Task item:
For the entries below, report every line that includes the word "private".

■ ■ ■ ■

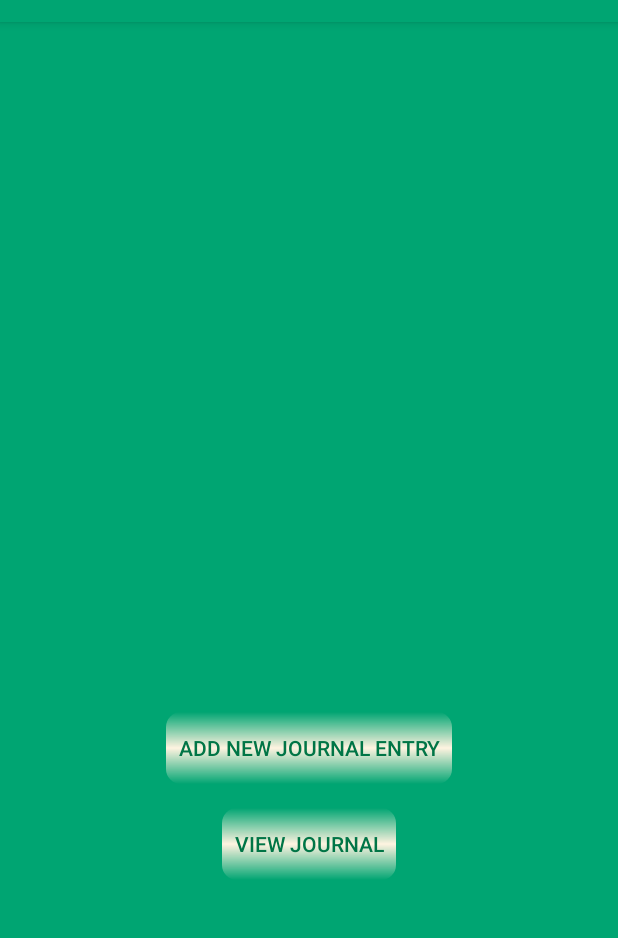
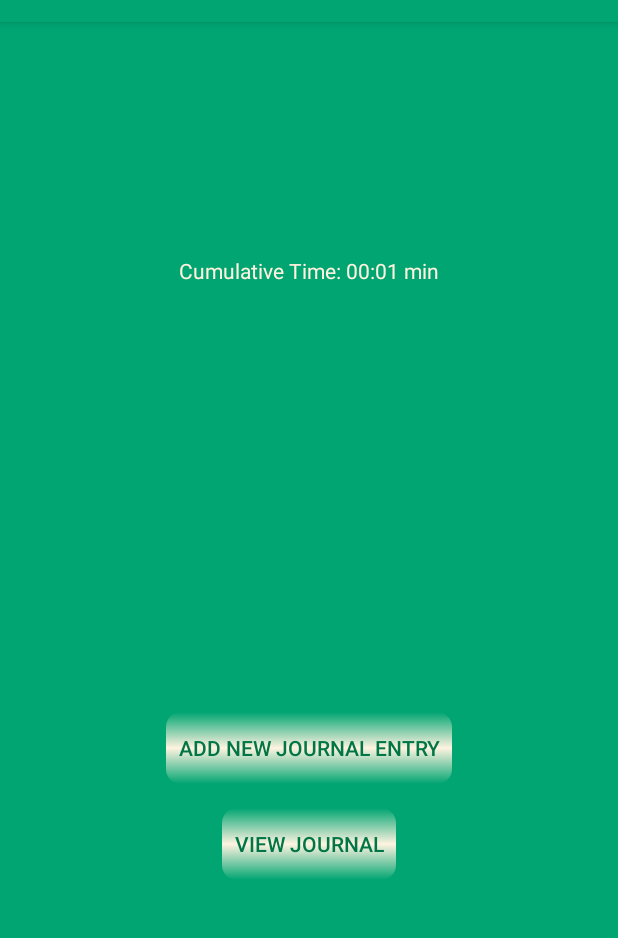
Before and after one commit to hpols/MedJour, an Android app: the fragment ReviewFragment placed in its activity, after a tap on an icon or button, on a phone screen of 412 x 824 dp, the part 62-1000 px from its top. Run offline under Robolectric (Android 15) with nearby library versions, the phone set to English and light mode, and no system bars; our stand-ins replace ButterKnife, Room's generated code, Timber, data binding; libraries missing offline, so code that uses them is left out: com.facebook.stetho; 5 statements that could not run were skipped.

Commit message:
Displaying accumulative time in overview Activity
Added logic to display accumulative time from the entire journal, or if
nothing has been logged yet a message instructing how to start logging.

```diff
--- a/app/build.gradle
+++ b/app/build.gradle
@@ -54,4 +54,7 @@ dependencies {
     annotationProcessor "android.arch.lifecycle:compiler:$aac_version"
     annotationProcessor "android.arch.persistence.room:compiler:$aac_version"
     testImplementation "android.arch.persistence.room:testing:$aac_version" // Test helpers
+
+    //debug helper
+    implementation 'com.facebook.stetho:stetho:1.5.0'
 }
--- a/app/src/main/java/com/example/android/medjour/model/JournalDao.java
+++ b/app/src/main/java/com/example/android/medjour/model/JournalDao.java
@@ -16,6 +16,15 @@ public interface JournalDao {
     @Query("SELECT * FROM journal")
     LiveData<List<JournalEntry>> getAllEntries();
 
+    @Query("SELECT SUM(prepTime) FROM journal")
+    long getTotalPrep();
+
+    @Query("SELECT SUM(medTime) FROM journal")
+    long getTotalMed();
+
+    @Query("SELECT SUM(revTime) FROM journal")
+    long getTotalRev();
+
     @Insert
     void createEntry (JournalEntry journalEntry);
 
--- a/app/src/main/java/com/example/android/medjour/model/JournalEntry.java
+++ b/app/src/main/java/com/example/android/medjour/model/JournalEntry.java
@@ -1,5 +1,6 @@
 package com.example.android.medjour.model;
 
+import android.arch.persistence.room.ColumnInfo;
 import android.arch.persistence.room.Entity;
 import android.arch.persistence.room.Ignore;
 import android.arch.persistence.room.PrimaryKey;
@@ -9,11 +10,18 @@ import java.util.Date;
 @Entity(tableName = "journal")
 public class JournalEntry {
 
+    public final static String PREP_TIME = "prepTime";
+    public final static String MED_TIME = "medTime";
+    public final static String REV_TIME = "revTime";
+
     @PrimaryKey(autoGenerate = true)
     private int id;
     private Date date;
+    @ColumnInfo(name = PREP_TIME)
     private long prepTime;
+    @ColumnInfo(name = MED_TIME)
     private long medTime;
+    @ColumnInfo(name = REV_TIME)
     private long revTime;
     private String assessment;
 
--- a/app/src/main/java/com/example/android/medjour/ui/OverviewActivity.java
+++ b/app/src/main/java/com/example/android/medjour/ui/OverviewActivity.java
@@ -6,17 +6,34 @@ import android.os.Bundle;
 import android.support.v7.app.AppCompatActivity;
 import android.view.View;
 
+import com.example.android.medjour.BuildConfig;
 import com.example.android.medjour.R;
 import com.example.android.medjour.databinding.ActivityOverviewBinding;
+import com.example.android.medjour.model.EntryExecutor;
+import com.example.android.medjour.model.JournalDb;
+import com.example.android.medjour.utils.UiUtils;
+import com.facebook.stetho.Stetho;
+
+import timber.log.Timber;
 
 public class OverviewActivity extends AppCompatActivity {
 
     ActivityOverviewBinding overviewBinder;
+    JournalDb dB;
 
     @Override
     protected void onCreate(Bundle savedInstanceState) {
         super.onCreate(savedInstanceState);
         overviewBinder = DataBindingUtil.setContentView(this, R.layout.activity_overview);
+
+        //integrating stetho for debugging
+        Stetho.initializeWithDefaults(this);
+
+        if (BuildConfig.DEBUG) {
+            Timber.plant(new Timber.DebugTree());
+        }
+
+        dB = JournalDb.getInstance(getApplicationContext());
 
         overviewBinder.mainJournalBt.setOnClickListener(new View.OnClickListener() {
             @Override
@@ -35,5 +52,30 @@ public class OverviewActivity extends AppCompatActivity {
                 startActivity(newEntryIntent);
             }
         });
+
+        EntryExecutor.getInstance().diskIO().execute(new Runnable() {
+            @Override
+            public void run() {
+                long prepTime = dB.journalDao().getTotalPrep();
+                Timber.v("prep: " + prepTime);
+                long medTime = dB.journalDao().getTotalMed();
+                Timber.v("med: " + medTime);
+                long revTime = dB.journalDao().getTotalRev();
+                Timber.v("rev: " + revTime);
+
+                long cumulativeTime = prepTime + medTime + revTime;
+
+                String cumulativeTV = null;
+                if (cumulativeTime == 0) {
+                    cumulativeTV= getString(R.string.overview_no_entries);
+                } else {
+                    cumulativeTV = "Cumulative Time: " + UiUtils.toMinutes(cumulativeTime);
+                }
+
+
+                overviewBinder.mainCumulativeTv.setText(cumulativeTV);
+            }
+        });
+
     }
 }
--- a/app/src/main/java/com/example/android/medjour/ui/journaling/ReviewFragment.java
+++ b/app/src/main/java/com/example/android/medjour/ui/journaling/ReviewFragment.java
@@ -21,7 +21,6 @@ import com.example.android.medjour.utils.UiUtils;
 
 import java.text.DateFormat;
 import java.util.Date;
-import java.util.concurrent.TimeUnit;
 
 /**
  * A simple {@link Fragment} subclass.
@@ -34,8 +33,7 @@ public class ReviewFragment extends Fragment {
     JournalDao journalDao;
     JournalDb dB;
 
-    long prepTime;
-    long medTime;
+    long startReviewTime;
     long reviewTime;
 
 
@@ -50,6 +48,8 @@ public class ReviewFragment extends Fragment {
         reviewBinding = DataBindingUtil.inflate(inflater, R.layout.fragment_review, container,
                 false);
         View root = reviewBinding.getRoot();
+
+        startReviewTime = System.currentTimeMillis();
 
         dB = JournalDb.getInstance(getActivity().getApplicationContext());
 
@@ -66,8 +66,8 @@ public class ReviewFragment extends Fragment {
         String dateDisplay= DateFormat.getDateInstance().format(date);
         reviewBinding.reviewDateTv.setText(dateDisplay);
 
-        reviewBinding.reviewPrepTv.setText(toMinutes(NewEntryActivity.getPreparationTime()));
-        reviewBinding.reviewMedTv.setText(toMinutes(NewEntryActivity.getMeditationTime()));
+        reviewBinding.reviewPrepTv.setText(UiUtils.toMinutes(NewEntryActivity.getPreparationTime()));
+        reviewBinding.reviewMedTv.setText(UiUtils.toMinutes(NewEntryActivity.getMeditationTime()));
 
         reviewBinding.reviewSaveFab.setOnClickListener(new View.OnClickListener() {
             @Override
@@ -83,6 +83,7 @@ public class ReviewFragment extends Fragment {
 
     private void writeToDb() {
         String assessment = reviewBinding.reviewAssessmentEt.getText().toString().trim();
+        reviewTime = System.currentTimeMillis() - startReviewTime;
         journalEntry = new JournalEntry(date, NewEntryActivity.getPreparationTime(),
                 NewEntryActivity.getMeditationTime(), reviewTime, assessment);
 
@@ -97,8 +98,4 @@ public class ReviewFragment extends Fragment {
         });
 
     }
-
-    private String toMinutes(long timeInMillis) {
-        return String.valueOf(TimeUnit.MILLISECONDS.toMinutes(timeInMillis)) + " min";
-    }
 }
--- a/app/src/main/java/com/example/android/medjour/utils/UiUtils.java
+++ b/app/src/main/java/com/example/android/medjour/utils/UiUtils.java
@@ -2,23 +2,27 @@ package com.example.android.medjour.utils;
 
 import android.animation.ArgbEvaluator;
 import android.animation.ObjectAnimator;
+import android.text.format.DateUtils;
 import android.view.View;
 
 import java.util.concurrent.TimeUnit;
 
 public class UiUtils {
+    static int MAX_PREP_MINS = 5; //minutes
+    static long MAX_PREP_TIME = TimeUnit.MINUTES.toMillis(MAX_PREP_MINS);
 
     public static void changeBackground(View root, int startColor, int endColor) {
-        int MAX_MINS = 5; //minutes
-        long MAX_TIME = TimeUnit.MINUTES.toMillis(MAX_MINS);
 
         ObjectAnimator colorFade = ObjectAnimator.ofObject(root, "backgroundColor",
                 new ArgbEvaluator(), startColor, endColor);
-        colorFade.setDuration(MAX_TIME);
+        colorFade.setDuration(MAX_PREP_TIME);
         colorFade.start();
     }
 
-    public static void getTimeStamp(long startTime) {
-        startTime = System.currentTimeMillis();
+    public static String toMinutes(long timeInMillis) {
+
+        long time = TimeUnit.MILLISECONDS.toSeconds(timeInMillis);
+
+        return DateUtils.formatElapsedTime(time) + " min";
     }
 }
--- a/app/src/main/res/values/strings.xml
+++ b/app/src/main/res/values/strings.xml
@@ -43,4 +43,5 @@
     <string name="journal_prep_label">Prep:</string>
     <string name="journal_med_label">Med:</string>
     <string name="journal_rev_label">Rev:</string>
+    <string name="overview_no_entries">You have not written any journal entries so far. Start by hitting \"Add new entry \".</string>
 </resources>
```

■ ■ ■ ■

Solution to the exercise:
     private int id;
     private Date date;
     private long prepTime;
     private long medTime;
     private long revTime;
     private String assessment;
     private void writeToDb() {
-    private String toMinutes(long timeInMillis) {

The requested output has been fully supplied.